For anyone with any culturing in DC Comics lore/history, it was fun to note that this episode’s title was “Birds of Prey,” but alas after watching it and realizing the title was a misnomer to draw in ratings I’m sure it let a few nerds down. For anyone with no idea what the reference is in the title, it impacted their viewing none. In fact, it didn’t affect my viewing in the slightest… but I do wish they would’ve left that title open for a more fitting episode. Now, let me explain. The Birds of Prey are a team of vigilantes within the DC universe whose notable members were/are Black Canary, the Huntress, and Oracle. There were two such members in this episode, but I’d hardly refer to them as a “team.” As for Oracle (aka Batgirl) the daughter of Gotham’s Detective Gordon, I doubt they’ll introduce her because of her ties with the Batman name (although yes, we were subtly introduced to Harley Quinn last week). Spoilers below.
Helena is back in Starling, and she’s on a mission to finish off her dad once and for all. No surprise there. My only issue with her returning is that she’s such a 1-dimensional character! But it seems like this excursion with her was pivotal in her changing course of life, so hopefully during return appearances she’ll be less vengeful and more of a character you want on your screens. Laurel takes the lead role throughout the first act, coming back from a bad alcohol/pill addiction to begin work as a lawyer. She’s tasked with being Bertinelli’s lawyer in the case, but this turns out to be a public sham to bring down Helena in a trap. What was the point of bringing Laurel back into work for a sham though? Plot hole, or ulterior motives? Plot hole.

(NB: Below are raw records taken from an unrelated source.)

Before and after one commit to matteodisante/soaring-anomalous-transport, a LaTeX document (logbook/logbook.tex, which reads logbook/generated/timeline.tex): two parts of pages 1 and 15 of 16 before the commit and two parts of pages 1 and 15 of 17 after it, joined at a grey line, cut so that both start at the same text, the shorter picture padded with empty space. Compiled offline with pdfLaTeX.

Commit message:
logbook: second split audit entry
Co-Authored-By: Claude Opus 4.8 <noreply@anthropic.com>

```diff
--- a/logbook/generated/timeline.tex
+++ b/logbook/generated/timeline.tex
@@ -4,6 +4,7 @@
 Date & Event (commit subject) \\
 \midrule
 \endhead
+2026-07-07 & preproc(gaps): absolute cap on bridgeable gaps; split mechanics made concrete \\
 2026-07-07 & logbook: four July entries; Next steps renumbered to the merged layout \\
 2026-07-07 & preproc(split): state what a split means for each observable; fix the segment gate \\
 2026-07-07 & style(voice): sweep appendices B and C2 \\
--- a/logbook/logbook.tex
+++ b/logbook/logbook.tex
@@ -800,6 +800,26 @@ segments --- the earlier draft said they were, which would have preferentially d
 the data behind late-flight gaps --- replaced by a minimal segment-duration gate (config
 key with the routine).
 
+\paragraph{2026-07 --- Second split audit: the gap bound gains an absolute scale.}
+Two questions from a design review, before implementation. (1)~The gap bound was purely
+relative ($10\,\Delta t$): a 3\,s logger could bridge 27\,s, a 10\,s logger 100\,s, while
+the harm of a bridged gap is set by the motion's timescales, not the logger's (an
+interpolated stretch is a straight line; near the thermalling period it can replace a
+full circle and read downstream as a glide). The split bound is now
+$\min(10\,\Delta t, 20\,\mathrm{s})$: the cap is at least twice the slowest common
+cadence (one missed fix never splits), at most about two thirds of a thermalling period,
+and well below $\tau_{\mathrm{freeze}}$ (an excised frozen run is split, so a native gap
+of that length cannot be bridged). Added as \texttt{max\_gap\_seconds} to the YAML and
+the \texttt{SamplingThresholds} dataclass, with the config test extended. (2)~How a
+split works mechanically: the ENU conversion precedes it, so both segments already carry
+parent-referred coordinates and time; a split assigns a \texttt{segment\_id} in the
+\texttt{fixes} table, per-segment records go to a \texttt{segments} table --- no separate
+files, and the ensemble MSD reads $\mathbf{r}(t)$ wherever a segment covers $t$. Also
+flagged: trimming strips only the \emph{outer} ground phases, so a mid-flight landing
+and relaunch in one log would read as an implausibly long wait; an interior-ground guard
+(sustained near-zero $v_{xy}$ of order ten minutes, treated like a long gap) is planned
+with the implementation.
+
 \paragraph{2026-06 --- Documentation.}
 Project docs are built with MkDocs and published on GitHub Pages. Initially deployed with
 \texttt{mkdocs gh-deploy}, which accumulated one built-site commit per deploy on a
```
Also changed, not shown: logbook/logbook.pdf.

In their search for Helena, who’s now frequently being referred to as “The Huntress,” (YAY) Roy gets a bullet through his hand and he attempts to kill the man, until Ollie stops him. The bullet wound heals quickly due to the mirakuru. Back at the base Roy makes a passing joke that they need to stop calling him “Speedy,” which is his masked name in the comics (DOUBLE YAY). Oliver isn’t amused and requests that if he loves Thea he end it with her. Later we find he cheats on her with the intention of her walking in on it – a breakup too harshly done in my opinion. In other news Officer Lance still doesn’t realize Oliver is the Arrow after he catches him in a suspicious phone all right next to him, and Laurel can’t recognize Sarah in a mask that covers nothing but her eyes while talking to her for some minutes about her sister. The dark side is clouding their judgement.
After we find the trial to be a sham, The Huntress takes hostages, threatening to kill one each hour until her father is returned to her. Laurel is among them. We get two really decent cat-fights in this episode, both obviously involving Black Canary and The Huntress. Both choreographed beautifully and one involving a very cool piece of tech by Black Canary. Eventually Helena’s father is shot to death by a wayward bullet instead of by her own hand, and that kills her inside even more so.
The episode paralleled the events on the island again. I can’t stress how old that’s getting. We get it – the events paralleled the island’s so that it would make sense Oliver and friends to be capable of overcoming the same situations on land. The idea is over and done with. Personally I find the island scenes boring, and they take away from the leveling hype of the present. By the end of the episode however, we’re left with a VERY tantalizing teaser for next week as Thea gets kidnapped.
Overall, however, Birds of Prey was undoubtedly a good episode, and perhaps my favorite of the episodes featuring The Huntress – I just really dislike how they’ve developed her character. But now that her objective to take revenge on her father is null and void, I expect greater things from her. In my notes for the episode I wrote down a quote that was repeated a few times with the subtext that it was the worst line ever. It is “once you let the darkness inside it never comes out.” Looking back on writing it, I can’t say why I thought it was the worst line ever (had a drink), but it is more than a little profoundly corny. Come on guys, get better script editors!